Right to repair your own John Deere

john deere 5100gn

Tractors are marvels of modern machinery, they have air conditioning, guidance systems, satellite radio and more sensors than you can shake a corn cob at, all kept running by computer systems and software. Source: Agweb

But there’s one thing a farmer doesn’t have: the right to fix his John Deere 8235 R if it goes on the fritz.

Gone are the days when farmers could be their own mechanics. Just taking a peek under the metaphorical hood of the computers that run the big tractor could put you in violation of the federal Digital Millennium Copyright Act.

It’s the same for digital products from cell phones to printers to concrete crushers that rely on computer programs to run.

Nebraska is one of four states to consider legislation that would require manufacturers to make diagnostic, service and technical information available to farmers and independent repair technicians.

The others are Massachusetts, Minnesota and New York.

While the Nebraska Fair Repair Bill failed to gain traction before senators adjourned this spring, the issue is far from dead. It has been referred to the Agriculture Committee for study over the summer, and advocates are pushing for the bill to be reintroduced during the next session.

Now, the makers of off-road and farm equipment and many consumer electronics require their products to be repaired by certified technicians. That means if a tractor stops working you have no choice but to call the dealer. You can’t check the system codes to decide whether it’s an easy fix like changing a filter or something more complicated.

John Deere, in a 2014 comment to the US Copyright Office, said the people who buy its tractors don’t own the so!ware that makes them run. Instead, each has an “implied license for the life of the vehicle to operate the vehicle.”

In some cases, the company said, software could be subject to third-party restrictions and accessing it could violate copyright, trade secret or contractual rights.

But farmers work when they can, and every hour matters when storms, frost and mud leave them with few suitable days. A malfunctioning combine can bring the fall harvest to a standstill. Waiting for a dealer to diagnose and fix a problem could mean hours, days or weeks lost.

Proponents of Nebraska’s Fair Repair Bill say it would let farmers work on their own equipment and allow independent mechanics to help get machines running quicker.

The Nebraska Farm Bureau, the state’s largest agriculture advocacy group, has not taken a stance on the issue but its members are talking about it, said Jordan Dux, the state Farm Bureau’s director of national affairs.

“For the time being, we remain neutral on it but that very well might change as we work through our policy development process,” he said.

Some Farm Bureau members, Mr Dux said, are concerned about taking business away from dealerships at a time when the ag economy has slowed and few farmers are buying new machinery.

“Keeping those dealerships in their communities is important,” he said. “Repairs are going to be the way a lot of these dealerships are going to make money for the time being simply because folks aren’t buying a lot of new equipment.”

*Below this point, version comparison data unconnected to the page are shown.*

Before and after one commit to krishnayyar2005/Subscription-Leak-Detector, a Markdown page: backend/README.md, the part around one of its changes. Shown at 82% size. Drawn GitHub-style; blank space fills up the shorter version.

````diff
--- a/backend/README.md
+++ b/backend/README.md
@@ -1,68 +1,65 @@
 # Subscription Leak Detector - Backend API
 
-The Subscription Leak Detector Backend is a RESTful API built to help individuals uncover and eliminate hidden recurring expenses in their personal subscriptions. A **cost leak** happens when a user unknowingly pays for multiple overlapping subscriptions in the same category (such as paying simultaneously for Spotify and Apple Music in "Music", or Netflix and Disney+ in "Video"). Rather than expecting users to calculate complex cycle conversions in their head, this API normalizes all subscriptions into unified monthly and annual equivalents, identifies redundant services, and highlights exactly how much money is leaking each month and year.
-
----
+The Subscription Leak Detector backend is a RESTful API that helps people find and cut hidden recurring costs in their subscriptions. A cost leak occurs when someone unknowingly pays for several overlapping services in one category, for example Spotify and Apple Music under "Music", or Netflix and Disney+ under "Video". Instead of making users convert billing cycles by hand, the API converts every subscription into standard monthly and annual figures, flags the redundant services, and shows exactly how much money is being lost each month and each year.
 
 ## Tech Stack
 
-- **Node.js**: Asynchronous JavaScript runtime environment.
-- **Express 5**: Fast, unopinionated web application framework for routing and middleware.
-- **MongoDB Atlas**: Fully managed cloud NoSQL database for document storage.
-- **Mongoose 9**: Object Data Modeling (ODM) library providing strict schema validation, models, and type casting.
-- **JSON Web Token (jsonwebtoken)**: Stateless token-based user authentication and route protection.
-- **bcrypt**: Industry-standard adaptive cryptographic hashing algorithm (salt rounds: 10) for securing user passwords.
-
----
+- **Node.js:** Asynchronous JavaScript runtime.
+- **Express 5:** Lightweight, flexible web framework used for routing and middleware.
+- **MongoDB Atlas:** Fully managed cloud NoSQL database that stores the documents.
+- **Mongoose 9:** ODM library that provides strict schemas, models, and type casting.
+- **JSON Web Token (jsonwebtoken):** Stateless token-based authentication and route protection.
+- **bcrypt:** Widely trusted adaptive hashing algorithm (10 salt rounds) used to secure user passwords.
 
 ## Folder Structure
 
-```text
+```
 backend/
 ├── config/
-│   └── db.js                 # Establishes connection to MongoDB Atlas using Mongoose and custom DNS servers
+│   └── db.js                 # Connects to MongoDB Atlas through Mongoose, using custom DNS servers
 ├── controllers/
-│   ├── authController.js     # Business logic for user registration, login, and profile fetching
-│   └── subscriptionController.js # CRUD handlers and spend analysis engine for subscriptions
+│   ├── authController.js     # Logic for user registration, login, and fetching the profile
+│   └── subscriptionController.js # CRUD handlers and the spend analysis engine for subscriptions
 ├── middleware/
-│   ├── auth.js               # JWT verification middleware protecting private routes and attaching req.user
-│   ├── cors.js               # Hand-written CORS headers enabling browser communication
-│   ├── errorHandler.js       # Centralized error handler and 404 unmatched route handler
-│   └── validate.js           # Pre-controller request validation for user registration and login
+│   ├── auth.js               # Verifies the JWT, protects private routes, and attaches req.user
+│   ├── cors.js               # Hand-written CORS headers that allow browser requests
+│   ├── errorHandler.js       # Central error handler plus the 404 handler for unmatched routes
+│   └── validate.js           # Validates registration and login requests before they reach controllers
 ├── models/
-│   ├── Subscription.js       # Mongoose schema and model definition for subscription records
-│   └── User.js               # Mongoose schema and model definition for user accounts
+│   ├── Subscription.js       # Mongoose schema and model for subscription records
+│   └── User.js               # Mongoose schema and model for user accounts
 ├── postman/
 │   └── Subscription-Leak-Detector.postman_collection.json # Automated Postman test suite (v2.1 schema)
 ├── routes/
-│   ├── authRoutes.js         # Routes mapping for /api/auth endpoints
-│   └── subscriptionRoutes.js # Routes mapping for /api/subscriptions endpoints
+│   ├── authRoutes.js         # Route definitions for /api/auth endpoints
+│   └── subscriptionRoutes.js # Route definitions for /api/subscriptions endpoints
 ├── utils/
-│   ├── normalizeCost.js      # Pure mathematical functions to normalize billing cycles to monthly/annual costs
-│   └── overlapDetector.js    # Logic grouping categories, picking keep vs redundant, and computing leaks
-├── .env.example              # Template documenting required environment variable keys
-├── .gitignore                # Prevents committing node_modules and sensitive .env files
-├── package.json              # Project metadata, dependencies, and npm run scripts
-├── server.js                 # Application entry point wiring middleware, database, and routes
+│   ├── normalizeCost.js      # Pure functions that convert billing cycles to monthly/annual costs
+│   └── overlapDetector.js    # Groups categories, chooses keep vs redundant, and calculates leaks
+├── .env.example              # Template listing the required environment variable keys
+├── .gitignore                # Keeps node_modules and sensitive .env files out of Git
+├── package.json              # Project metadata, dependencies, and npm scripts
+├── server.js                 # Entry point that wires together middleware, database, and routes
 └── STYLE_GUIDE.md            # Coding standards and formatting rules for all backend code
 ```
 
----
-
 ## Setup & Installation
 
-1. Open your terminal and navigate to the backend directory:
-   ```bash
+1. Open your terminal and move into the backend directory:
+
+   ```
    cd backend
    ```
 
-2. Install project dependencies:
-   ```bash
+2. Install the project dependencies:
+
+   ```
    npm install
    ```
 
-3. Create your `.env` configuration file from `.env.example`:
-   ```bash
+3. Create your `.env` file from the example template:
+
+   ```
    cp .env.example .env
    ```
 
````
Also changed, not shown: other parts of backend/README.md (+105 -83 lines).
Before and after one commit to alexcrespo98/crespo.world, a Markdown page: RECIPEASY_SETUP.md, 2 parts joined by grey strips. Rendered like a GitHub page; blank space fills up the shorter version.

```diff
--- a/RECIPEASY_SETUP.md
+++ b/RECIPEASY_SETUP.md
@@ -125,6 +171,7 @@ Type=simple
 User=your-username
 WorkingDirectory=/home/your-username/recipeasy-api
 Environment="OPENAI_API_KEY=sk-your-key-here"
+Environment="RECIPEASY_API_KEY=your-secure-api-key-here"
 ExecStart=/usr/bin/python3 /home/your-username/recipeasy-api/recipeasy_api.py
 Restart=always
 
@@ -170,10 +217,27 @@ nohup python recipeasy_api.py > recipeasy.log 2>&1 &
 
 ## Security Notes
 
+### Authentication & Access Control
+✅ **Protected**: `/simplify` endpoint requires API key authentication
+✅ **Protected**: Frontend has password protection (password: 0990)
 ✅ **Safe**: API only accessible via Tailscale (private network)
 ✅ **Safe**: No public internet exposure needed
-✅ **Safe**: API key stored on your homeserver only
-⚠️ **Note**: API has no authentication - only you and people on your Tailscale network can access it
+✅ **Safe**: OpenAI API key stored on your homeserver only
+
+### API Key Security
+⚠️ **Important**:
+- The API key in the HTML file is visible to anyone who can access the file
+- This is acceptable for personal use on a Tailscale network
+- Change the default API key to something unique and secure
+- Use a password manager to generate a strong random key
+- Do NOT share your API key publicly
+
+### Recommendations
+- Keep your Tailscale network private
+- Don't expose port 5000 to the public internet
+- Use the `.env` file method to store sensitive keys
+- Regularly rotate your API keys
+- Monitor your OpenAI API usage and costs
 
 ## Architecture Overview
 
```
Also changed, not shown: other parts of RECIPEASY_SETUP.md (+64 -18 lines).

Another concern, Mr Dux said, centers on what the farmers should do if they buy equipment and find the previous owner made changes to the software they don’t like.

Kyle Wiens, a software engineer and leading figure in the national Right to Repair movement, said in the same web seminar that new owners of used equipment would have what they need to restore factory defaults if manufacturers provided diagnostic tools and software.

John Hansen, president of the state’s second largest agricultural advocacy organization, the Nebraska Farmers Union, supports the Right to Repair efforts saying farmers should have the same option to get their tractor fixed by an independent mechanic as they do when they need to get their truck fixed.

“This is a fairness issue. Folks in agriculture shouldn’t be singled out and treated differently than the automotive customers or truck customers,” Mr Hansen said.

“Competition is what makes our system of economics better. When you take competition out of the equation there is almost always a reduction in choice and quality and an increase in cost to the consumer.”